The public relations metrics "Outputs, Outtakes and Outcomes" were mentioned briefly at the recent eMetrics DC conference - but only briefly.
As it turns out, using the PR 3 Outs is water under the bridge. It just doesn't work in the social media, Web 2.0 world.
In his November 2007 post, Let’s put Outputs, Outtakes and Outcomes in the Outhouse, Don Bartholomew suggests
What we need is a metrics taxonomy that is easier to understand and explain. Perhaps simple and descriptive enough that we could skip the need for explanation altogether. I propose the following three terms:
- Exposure - to what degree have we created exposure to materials and message?
- Influence - the degree to which exposure has influenced perceptions and attitudes
- Action - as a result of the public relations effort, what actions if any has the target taken?
Don builds on this thought in the subsequent post, A New Model for Social (and traditional) Media Measurement, where he presents the following social media metrics model:
Jason Falls takes it a step further in his post, What Is The ROI For Social Media?, when he says
The problem with trying to determine ROI for social media is you are trying to put numeric quantities around human interactions and conversations, which are not quantifiable.
In this post, Jason includes an interview with Katie Delahaye Paine which is highlights the difficulty of measuring ROI in social media:
For several years, I've been using the following stairstep graphic to visualize how we are trying to engage people in the online space.
You see, World Resources Institute is all about turning ideas into action. We work at the intersection of environment and human needs to provide solutions for a sustainable world.

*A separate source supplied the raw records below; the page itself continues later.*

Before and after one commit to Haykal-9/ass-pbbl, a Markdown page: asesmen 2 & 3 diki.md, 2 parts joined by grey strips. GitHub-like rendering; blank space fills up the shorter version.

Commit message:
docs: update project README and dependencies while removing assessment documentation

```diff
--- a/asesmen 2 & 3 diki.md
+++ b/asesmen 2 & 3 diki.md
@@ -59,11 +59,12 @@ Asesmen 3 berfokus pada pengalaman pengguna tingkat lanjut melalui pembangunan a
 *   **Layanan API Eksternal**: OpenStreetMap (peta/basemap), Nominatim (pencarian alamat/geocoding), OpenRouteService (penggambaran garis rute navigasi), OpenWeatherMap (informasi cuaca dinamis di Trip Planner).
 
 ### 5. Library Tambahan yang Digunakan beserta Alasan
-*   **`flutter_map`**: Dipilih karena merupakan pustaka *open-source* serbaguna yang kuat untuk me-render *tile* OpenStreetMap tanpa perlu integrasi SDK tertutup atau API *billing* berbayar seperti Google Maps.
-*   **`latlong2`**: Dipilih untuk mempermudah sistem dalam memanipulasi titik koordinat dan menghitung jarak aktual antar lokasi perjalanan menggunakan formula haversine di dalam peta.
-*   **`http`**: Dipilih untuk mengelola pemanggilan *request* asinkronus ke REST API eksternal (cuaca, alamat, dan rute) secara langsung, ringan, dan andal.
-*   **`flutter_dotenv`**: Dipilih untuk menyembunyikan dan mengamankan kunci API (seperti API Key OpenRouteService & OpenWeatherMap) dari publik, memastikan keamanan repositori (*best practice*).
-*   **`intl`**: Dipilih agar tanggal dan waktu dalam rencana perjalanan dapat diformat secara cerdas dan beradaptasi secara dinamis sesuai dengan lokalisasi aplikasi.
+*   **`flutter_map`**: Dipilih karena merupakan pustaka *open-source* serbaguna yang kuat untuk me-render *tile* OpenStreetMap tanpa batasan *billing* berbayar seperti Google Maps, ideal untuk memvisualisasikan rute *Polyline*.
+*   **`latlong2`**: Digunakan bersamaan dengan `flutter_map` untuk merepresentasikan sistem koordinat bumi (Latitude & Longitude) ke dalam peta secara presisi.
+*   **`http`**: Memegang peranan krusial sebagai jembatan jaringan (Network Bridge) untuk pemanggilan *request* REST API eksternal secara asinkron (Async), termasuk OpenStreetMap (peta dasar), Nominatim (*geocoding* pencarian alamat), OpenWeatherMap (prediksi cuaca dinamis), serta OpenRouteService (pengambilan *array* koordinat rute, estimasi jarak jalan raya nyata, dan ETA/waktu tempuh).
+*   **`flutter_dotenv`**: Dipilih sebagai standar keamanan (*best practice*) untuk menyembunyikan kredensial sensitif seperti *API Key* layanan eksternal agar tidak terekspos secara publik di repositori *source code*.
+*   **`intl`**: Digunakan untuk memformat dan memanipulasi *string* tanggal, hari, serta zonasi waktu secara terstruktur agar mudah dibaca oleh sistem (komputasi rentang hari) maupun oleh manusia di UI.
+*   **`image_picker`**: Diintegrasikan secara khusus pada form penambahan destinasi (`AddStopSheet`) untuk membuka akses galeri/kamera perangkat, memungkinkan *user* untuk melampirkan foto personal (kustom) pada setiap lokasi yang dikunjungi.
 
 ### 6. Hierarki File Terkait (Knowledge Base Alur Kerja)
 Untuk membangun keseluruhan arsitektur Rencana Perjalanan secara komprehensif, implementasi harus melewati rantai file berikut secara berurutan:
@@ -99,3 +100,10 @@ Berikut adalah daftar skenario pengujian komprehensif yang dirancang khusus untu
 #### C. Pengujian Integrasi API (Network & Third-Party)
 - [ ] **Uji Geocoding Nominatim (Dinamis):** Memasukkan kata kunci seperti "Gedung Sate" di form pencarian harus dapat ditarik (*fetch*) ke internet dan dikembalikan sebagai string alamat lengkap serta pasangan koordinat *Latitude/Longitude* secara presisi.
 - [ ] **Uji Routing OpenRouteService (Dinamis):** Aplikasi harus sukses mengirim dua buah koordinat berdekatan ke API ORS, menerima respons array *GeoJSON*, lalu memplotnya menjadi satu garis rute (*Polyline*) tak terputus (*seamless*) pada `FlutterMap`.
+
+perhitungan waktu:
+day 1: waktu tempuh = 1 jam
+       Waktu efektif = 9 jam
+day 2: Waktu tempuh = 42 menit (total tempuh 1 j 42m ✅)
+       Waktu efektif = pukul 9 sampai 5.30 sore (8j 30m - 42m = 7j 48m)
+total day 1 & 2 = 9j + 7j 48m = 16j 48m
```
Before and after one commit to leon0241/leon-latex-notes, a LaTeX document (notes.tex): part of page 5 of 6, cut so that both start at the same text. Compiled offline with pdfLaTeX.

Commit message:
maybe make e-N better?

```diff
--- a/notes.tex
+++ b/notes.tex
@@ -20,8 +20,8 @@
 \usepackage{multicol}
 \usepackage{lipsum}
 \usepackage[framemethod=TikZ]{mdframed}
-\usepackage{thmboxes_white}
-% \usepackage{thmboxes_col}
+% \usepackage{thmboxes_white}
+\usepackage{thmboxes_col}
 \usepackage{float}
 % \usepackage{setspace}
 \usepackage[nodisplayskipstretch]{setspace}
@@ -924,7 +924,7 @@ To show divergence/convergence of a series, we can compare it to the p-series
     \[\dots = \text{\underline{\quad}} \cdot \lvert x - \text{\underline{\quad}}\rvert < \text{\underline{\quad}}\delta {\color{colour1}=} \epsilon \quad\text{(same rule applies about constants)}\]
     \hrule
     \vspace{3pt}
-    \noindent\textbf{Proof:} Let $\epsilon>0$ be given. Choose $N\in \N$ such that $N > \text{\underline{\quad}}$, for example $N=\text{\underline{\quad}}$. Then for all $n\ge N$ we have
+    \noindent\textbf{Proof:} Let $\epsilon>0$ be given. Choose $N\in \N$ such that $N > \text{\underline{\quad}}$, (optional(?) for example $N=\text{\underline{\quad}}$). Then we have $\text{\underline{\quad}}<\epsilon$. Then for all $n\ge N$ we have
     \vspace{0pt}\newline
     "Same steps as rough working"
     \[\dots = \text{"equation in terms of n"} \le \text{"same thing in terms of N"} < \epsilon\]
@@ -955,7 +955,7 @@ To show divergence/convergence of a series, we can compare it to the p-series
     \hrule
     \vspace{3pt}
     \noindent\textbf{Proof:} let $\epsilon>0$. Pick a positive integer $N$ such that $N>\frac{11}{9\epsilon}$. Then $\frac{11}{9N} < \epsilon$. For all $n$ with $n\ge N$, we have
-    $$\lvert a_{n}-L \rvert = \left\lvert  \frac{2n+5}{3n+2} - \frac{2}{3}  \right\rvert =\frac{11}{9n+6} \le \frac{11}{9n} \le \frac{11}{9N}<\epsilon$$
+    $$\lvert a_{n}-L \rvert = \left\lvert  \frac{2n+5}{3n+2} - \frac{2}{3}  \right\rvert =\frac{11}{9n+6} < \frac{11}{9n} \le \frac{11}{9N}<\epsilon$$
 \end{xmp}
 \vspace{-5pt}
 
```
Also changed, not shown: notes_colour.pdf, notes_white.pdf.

The basic idea of the following visualization is that we move people from satisfaction with us in general to ownership of our ideas (which then become integrated with their ideas).
I guess it gets down to value - who values us and our content. Value can be shown in many ways and the more engaged a person becomes the more valuable we and our work become.
And the quickest way to create value is to create relationship.
Some basic metrics that work for me to date include:
- Who I'm talking with (and who is talking with me)
- Posts by others that link to our content
- Comments, forwards, retweets, embeds, bookmarks, diggs
- Trends in joins, follows, fans, friends